Daniel "Jake" Koch, acting chief interpreter for Bent’s Old Fort, has been on duty since the fall. At one historical enactment event he demonstrated various types of firearms available at Bent’s Old Fort, so you may have already seen him in action.

Koch, a serious student of history, formerly aspired to being a history teacher at a college or university but became fascinated with interpreting history to the general public while he was a graduate student.

“Working with John [Carson] at Bent’s Old Fort is my dream job,” Koch told the Bent County Democrat. “I have been referred to as ‘the new Greg Holt.’ I’m an interpretive ranger here, so I work with John [Carson], kind of the day-to-day operations of the Fort, giving programs, planning interpretive operations, planning events, working with livestock.”

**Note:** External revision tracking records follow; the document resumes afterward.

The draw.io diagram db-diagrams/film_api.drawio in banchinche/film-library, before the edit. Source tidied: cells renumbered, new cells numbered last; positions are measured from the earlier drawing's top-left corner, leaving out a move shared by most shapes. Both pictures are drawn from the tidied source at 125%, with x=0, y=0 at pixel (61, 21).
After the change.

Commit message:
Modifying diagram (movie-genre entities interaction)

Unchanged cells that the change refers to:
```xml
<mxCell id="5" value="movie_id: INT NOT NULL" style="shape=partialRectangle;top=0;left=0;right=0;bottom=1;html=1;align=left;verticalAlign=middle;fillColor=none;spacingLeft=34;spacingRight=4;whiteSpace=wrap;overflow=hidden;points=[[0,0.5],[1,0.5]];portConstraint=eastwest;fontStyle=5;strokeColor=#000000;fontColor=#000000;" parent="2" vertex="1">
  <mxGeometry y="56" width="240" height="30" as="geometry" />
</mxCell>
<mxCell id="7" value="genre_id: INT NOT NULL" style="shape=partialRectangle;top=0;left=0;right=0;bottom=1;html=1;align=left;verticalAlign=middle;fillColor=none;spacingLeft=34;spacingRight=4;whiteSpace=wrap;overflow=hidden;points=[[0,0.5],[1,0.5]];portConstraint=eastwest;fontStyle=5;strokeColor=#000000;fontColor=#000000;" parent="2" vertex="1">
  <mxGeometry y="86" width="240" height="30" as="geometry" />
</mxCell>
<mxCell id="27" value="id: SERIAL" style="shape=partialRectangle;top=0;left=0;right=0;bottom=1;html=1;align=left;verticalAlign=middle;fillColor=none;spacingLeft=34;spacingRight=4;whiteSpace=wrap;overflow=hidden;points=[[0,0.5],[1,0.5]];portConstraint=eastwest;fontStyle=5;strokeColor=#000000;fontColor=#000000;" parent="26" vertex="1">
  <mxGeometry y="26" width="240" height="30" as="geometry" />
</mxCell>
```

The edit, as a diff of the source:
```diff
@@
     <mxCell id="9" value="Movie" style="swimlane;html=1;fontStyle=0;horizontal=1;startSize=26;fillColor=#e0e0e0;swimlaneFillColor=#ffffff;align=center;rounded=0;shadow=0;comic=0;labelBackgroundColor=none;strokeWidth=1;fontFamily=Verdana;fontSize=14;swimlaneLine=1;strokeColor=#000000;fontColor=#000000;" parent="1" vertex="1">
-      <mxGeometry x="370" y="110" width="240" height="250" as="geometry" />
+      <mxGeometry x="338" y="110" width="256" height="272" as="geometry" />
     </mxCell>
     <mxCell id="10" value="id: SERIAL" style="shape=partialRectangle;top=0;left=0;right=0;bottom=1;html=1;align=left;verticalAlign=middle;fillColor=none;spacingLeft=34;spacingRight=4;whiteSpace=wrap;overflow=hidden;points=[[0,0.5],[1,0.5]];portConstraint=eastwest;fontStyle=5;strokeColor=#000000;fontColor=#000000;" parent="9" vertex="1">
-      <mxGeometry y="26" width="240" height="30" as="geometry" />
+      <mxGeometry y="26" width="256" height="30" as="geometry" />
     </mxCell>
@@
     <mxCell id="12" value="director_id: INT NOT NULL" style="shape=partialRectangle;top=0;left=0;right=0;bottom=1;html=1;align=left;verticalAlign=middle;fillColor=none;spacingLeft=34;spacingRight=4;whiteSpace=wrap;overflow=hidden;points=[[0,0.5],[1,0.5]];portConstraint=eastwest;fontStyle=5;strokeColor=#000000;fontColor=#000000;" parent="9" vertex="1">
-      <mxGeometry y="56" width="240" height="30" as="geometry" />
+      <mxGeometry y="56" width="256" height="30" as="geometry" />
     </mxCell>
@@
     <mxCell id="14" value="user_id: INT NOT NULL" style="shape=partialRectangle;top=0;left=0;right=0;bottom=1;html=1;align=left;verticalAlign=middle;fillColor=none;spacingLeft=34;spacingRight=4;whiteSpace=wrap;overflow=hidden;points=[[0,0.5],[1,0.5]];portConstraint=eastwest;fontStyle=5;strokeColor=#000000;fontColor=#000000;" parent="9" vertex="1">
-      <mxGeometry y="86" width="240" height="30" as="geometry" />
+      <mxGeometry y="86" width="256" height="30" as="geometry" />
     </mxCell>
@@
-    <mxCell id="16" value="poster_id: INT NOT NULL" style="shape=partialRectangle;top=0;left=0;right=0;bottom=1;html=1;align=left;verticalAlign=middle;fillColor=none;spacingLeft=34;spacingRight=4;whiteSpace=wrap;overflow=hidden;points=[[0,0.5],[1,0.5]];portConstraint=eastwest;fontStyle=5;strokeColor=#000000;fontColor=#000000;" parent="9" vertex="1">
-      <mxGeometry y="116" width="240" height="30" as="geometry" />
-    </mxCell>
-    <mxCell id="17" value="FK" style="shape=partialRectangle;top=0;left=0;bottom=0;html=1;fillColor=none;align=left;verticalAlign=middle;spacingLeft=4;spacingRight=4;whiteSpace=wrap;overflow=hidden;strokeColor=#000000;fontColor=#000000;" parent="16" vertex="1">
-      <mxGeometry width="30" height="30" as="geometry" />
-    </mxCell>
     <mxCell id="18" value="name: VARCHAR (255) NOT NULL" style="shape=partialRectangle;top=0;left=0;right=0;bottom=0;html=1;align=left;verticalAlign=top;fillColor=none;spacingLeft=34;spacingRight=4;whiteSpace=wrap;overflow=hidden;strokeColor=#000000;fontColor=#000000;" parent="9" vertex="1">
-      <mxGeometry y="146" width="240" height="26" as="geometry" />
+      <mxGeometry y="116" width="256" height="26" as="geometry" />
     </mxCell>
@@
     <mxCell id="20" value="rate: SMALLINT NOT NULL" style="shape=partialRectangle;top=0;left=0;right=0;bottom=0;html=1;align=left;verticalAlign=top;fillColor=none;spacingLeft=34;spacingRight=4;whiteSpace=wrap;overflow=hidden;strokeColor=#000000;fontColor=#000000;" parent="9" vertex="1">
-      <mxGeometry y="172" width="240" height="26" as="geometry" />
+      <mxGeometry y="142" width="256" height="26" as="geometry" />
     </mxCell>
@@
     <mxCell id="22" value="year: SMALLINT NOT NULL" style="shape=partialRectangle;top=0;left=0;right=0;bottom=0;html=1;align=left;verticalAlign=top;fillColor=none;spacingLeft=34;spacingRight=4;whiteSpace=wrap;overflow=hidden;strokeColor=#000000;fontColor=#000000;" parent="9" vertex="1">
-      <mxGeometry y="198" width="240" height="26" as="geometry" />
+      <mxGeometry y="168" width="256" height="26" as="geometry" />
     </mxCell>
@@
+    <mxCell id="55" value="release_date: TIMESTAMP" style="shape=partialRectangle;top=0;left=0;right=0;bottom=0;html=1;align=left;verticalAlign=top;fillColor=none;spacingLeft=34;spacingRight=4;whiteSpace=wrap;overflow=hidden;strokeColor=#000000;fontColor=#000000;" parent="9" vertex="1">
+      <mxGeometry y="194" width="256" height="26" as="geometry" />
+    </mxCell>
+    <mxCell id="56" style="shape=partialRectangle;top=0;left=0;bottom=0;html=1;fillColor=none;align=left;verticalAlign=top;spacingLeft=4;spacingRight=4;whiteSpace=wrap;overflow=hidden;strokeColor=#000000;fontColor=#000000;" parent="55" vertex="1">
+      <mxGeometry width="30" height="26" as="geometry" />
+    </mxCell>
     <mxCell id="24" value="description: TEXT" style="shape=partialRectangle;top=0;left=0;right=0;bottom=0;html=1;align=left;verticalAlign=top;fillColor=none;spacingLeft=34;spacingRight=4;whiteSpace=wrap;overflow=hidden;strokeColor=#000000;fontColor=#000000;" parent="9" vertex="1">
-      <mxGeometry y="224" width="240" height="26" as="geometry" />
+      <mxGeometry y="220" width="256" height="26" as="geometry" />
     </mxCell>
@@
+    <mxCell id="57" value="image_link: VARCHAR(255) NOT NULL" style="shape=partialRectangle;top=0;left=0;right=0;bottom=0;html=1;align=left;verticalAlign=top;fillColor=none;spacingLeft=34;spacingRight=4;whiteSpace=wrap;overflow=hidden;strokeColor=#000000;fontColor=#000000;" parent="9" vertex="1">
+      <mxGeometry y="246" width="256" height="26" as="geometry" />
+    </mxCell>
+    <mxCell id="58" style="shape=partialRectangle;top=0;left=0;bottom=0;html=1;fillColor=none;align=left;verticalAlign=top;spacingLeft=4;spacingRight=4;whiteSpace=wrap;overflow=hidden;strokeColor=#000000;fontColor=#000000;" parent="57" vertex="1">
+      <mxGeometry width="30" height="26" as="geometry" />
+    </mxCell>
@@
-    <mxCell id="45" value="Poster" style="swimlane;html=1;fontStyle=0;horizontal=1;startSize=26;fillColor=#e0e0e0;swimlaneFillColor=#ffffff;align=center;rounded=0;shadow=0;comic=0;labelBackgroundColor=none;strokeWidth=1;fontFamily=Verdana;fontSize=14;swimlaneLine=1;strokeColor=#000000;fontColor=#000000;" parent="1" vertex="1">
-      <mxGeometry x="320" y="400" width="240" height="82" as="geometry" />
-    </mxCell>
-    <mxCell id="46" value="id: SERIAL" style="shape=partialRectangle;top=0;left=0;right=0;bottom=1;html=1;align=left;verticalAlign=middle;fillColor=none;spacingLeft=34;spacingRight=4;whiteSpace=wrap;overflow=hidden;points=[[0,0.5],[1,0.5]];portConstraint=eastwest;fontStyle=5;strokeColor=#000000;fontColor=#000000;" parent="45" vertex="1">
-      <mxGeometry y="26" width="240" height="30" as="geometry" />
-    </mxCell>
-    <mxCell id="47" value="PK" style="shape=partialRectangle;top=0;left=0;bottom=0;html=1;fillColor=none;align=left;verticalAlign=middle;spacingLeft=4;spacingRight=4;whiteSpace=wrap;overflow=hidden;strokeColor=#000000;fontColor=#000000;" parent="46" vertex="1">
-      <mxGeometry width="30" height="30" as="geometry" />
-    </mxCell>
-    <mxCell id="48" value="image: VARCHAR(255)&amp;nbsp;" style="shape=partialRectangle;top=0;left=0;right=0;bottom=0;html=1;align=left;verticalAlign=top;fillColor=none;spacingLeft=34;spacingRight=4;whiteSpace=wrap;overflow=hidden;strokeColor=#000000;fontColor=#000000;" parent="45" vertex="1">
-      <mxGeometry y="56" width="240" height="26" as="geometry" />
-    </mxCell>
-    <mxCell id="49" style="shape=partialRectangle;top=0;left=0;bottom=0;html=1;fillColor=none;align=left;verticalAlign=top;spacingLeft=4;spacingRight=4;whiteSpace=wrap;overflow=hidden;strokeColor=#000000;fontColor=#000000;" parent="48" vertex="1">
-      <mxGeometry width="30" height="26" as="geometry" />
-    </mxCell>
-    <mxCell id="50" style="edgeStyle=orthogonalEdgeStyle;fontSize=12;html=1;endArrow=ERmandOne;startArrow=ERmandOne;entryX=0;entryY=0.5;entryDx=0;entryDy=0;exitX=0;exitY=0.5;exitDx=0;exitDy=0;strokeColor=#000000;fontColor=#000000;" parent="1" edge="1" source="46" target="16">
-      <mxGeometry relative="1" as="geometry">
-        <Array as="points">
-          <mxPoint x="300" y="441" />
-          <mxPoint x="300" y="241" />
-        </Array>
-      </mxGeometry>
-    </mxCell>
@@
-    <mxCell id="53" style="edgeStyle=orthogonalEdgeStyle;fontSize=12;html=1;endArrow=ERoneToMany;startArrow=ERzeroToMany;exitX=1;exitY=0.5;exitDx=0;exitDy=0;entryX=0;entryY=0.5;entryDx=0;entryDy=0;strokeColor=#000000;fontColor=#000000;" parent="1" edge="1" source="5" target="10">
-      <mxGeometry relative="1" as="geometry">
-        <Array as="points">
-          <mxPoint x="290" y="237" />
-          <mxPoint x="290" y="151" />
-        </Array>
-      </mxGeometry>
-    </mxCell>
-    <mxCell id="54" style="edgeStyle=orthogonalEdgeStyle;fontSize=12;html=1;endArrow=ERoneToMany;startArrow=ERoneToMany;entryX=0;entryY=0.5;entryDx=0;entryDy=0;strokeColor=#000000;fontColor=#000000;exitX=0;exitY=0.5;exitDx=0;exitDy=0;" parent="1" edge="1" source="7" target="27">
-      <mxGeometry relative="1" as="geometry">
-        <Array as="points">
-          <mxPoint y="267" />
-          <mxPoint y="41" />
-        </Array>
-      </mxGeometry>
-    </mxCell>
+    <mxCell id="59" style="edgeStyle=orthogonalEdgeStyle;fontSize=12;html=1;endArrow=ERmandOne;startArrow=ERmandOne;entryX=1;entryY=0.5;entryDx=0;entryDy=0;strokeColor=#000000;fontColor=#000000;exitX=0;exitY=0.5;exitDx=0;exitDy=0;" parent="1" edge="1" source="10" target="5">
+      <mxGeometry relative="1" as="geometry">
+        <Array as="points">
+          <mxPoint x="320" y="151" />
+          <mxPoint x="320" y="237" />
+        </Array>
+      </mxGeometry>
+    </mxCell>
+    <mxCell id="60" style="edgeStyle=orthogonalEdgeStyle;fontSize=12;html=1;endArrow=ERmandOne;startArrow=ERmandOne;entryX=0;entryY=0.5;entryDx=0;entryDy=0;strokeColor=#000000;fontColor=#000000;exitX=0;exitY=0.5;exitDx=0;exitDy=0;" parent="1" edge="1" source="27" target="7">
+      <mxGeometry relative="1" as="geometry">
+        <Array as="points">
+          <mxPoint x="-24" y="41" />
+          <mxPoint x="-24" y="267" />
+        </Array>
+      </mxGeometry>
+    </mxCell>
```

Koch grew up in Ohio in a family whose vacations were spent visiting historic sites and national parks.

“I went to college for history and graduate school, but while I interned at Harper’s Ferry National Historic Park, I really got a taste for public history. I had been looking to go more academic before that, but I really liked the interaction with people.”

Koch met his wife, Carly, when they were both in graduate school at East Tennessee State University. They have a son, Abraham, who will be 4 in October. The family is living in Las Animas, where Carly is a special education assistant and technical consultant at the school.

Koch started with the National Park Service at the Vicksburg National Historic Site when he was in graduate school.

“It’s a happy place," Koch said about the fort. "The stories are about the traders during the time the fort was active.”

Abraham speaks of the gort as “Papa’s Castle.” He likes coming out and looking at the horses.

Koch’s last job before coming to Colorado was at Andersonville Historic Site, a National Historic Center for Prisoners of War.

“Andersonville is an important site, and the stories of the men who were prisoners of war were touching, but it was a tough place," said Koch. "The stories were hard to take in.”

KOch finds the trappers’ stories more uplifting.

“Until the very end of the fort, it’s a really happy story, with all these groups coming together. So it’s a switch. And the weather, too. I grew up with snow, and - living in Mississippi - you can count on one hand the number of times we saw snow.

"Of course, it’s losing some of its novelty now," Koch said jokingly. "I love the wide open, the plains, and my wife grew up near the mountains in east Tennessee. She loves seeing the mountains and being near enough to drive to them.”

Koch pointed out that the duration of the fort’s existence isn’t really so short compared with other fur trading company posts. The Bent, St. Vrain & Company was the third longest-lived trading post after the Hudson’s Bay Company and the American Fur Company.

Koch is looking forward to the next event at the Fort: Frontier Skills Day, on March 16, will provide adults an opportunity to experience fur trade frontier life of the 1830s and 1840s.

Participants must be 18 years of age or older and must pre-register. The application form is available on the Bent’s Old Fort website, or drive out or mail the headquarters at 35110 CO 194, La Junta.

Only a small number of applicants are accepted for each skill: laborer, trader/clerk, carpenter, blacksmith, trapper/hunter and domestic.